UK Brexit losses are more than 178 times bigger than any gains from Boris Johnson’s new trade deals, according to th
e government’s own figures.
The tiny economic boost – amounting to just 0.01 to 0.02 per cent of GDP, and less than 50p per person a year – is dwarfed by the economic hit from leaving the EU, which the government estimates at 4 per cent of GDP over the same period.
According to analysis commissioned by The Independent from top academics at the University of Sussex UK Trade Policy Observatory, the much-trumpeted free trade agreements (FTAs) “barely scratch the surface of the UK’s challenge to make up the GDP lost by leaving the EU”.
Mr Johnson has boasted of the deals creating a “new dawn” and representing “global Britain at its best” – but just two of the dozens announced since the UK left the EU are expected to have any measurable economic impact at all.
Official estimates from the Office for Budget Responsibility point to a Brexit loss of more than £1,250 per person over the coming years – more than 178 times the most optimistic prediction for the benefits from the trade deals.
The analysis notes that the vast majority of FTAs announced by the government – such as those with South Korea, Singapore, or Vietnam – are simply attempts to replace treaties that those countries have with the EU, which Britain previously enjoyed as a member.
“They add nothing to UK trade, and, because they are not perfect replicas, actually harm it very slightly,” wrote top trade economist Professor L Alan Winters, who conducted the analysis with Guillermo Larbalestier, the centre’s research officer.
Labour has called for Mr Johnson’s barebones Brexit trade deal with the EU to be improved so that the UK would “stop the haemorrhaging of our trade with Europe”.
Brexit red tape
A separate report from the spending watchdog has revealed that Brexit red tape has slashed £17 billion from UK trade with the European Union in just three months.

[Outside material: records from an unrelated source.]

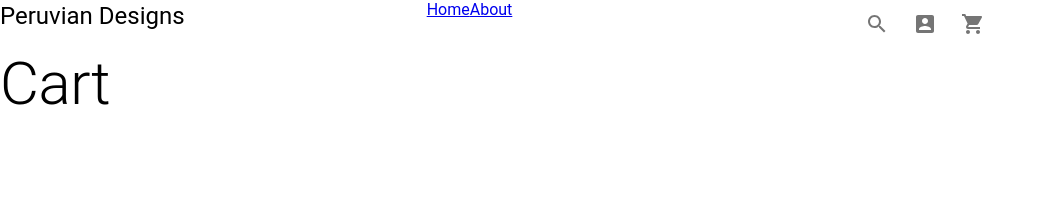
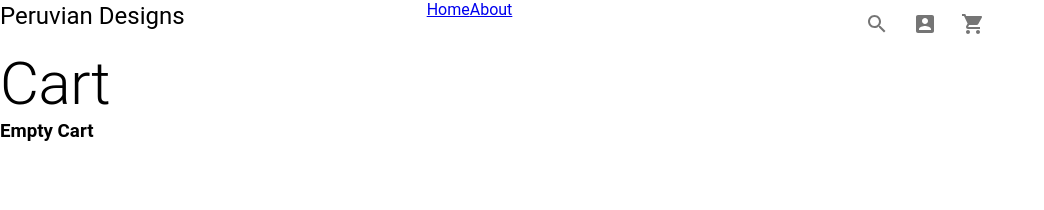
Before and after one commit to adriandelgg/eCommerce-Store, a React (Create React App) app: page /shoppingcart in a window 1280 px wide. Shown: the top 210 px of the page, without its empty margins (0-1044 px from the left). Built offline with nearby package versions, Linux system fonts and the light colour scheme; no server answers.

Commit message:
Clean up

```diff
--- a/src/components/Cart/Cart.js
+++ b/src/components/Cart/Cart.js
@@ -1,12 +1,16 @@
 import React from 'react';
+import { useSelector } from 'react-redux';
 import { Typography } from '@material-ui/core';
 import CartProduct from './CartProduct';
+import { getTotalItemsInCart } from '../../redux/shoppingCart';
 
 const Cart = () => {
+	const itemsInCart = useSelector(getTotalItemsInCart);
+
 	return (
 		<main>
 			<Typography variant="h2">Cart</Typography>
-			<CartProduct />
+			{itemsInCart === 0 ? <h3>Empty Cart</h3> : <CartProduct />}
 		</main>
 	);
 };
--- a/src/components/Cart/CartProduct.js
+++ b/src/components/Cart/CartProduct.js
@@ -6,7 +6,6 @@ import {
 	Typography,
 	IconButton,
 	Paper,
-	Select,
 	NativeSelect,
 	MenuItem,
 	InputLabel
```
Also changed, not shown: src/components/Navbar/Navbar.js (+2 -15 lines).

Despite promises from the Leave campaign that red tape would fade after Britain quit the EU, UK companies have had to fill in an astonishing 48 million customs declarations and 140,000 export health certificates in the eight months since the UK quit the single market and customs union, according to the National Audit Office (NAO).
The watchdog’s report also warned that the government could face action for not “complying with international trading rules” – but that when controls are finally introduced, they will bring “significant risks” to traders.
UK exporters ‘at disadvantage’
UK exporters are at a “disadvantage” and there are “extra burdens” at the border and “elsewhere in the supply chain”, it added – a sentiment echoed by exporters unhappy with the costs and barriers erected by Boris Johnson’s deal.
Despite ministers claiming the issues are “teething problems”, the Office for Budget Responsibility suggested Brexit will cause GDP to fall by four per cent – twice the loss from the Covid pandemic.
The NAO blamed Brexit for a sharp decline in trade between the UK and EU this year. “Total trade in goods between the UK and EU was 15 per cent (£17bn) less in Quarter 2 when compared with the equivalent quarter in 2018,” the watchdog’s report said.
By contrast, over the same period, “UK trade with the rest of the world was up one per cent (£1bn)”. In September, it emerged Brexit-related trade barriers rose to £2.2 billion in UK business costs in the first half of this year.
“Brexit has burdened firms”
Hilary Benn, the Labour MP who leads the cross-party UK Trade and Business Commission, said: “This report confirms what we have been hearing this year from businesses.
“Far from creating opportunities, Brexit has burdened firms with increased costs and labour shortages, as well as mountains of red tape and pointless form-filling.
“Lost trade means less business, fewer jobs and lower incomes across the UK, so what is the government going to do to remove the barriers to trade with our closest neighbours and biggest market that they have imposed?”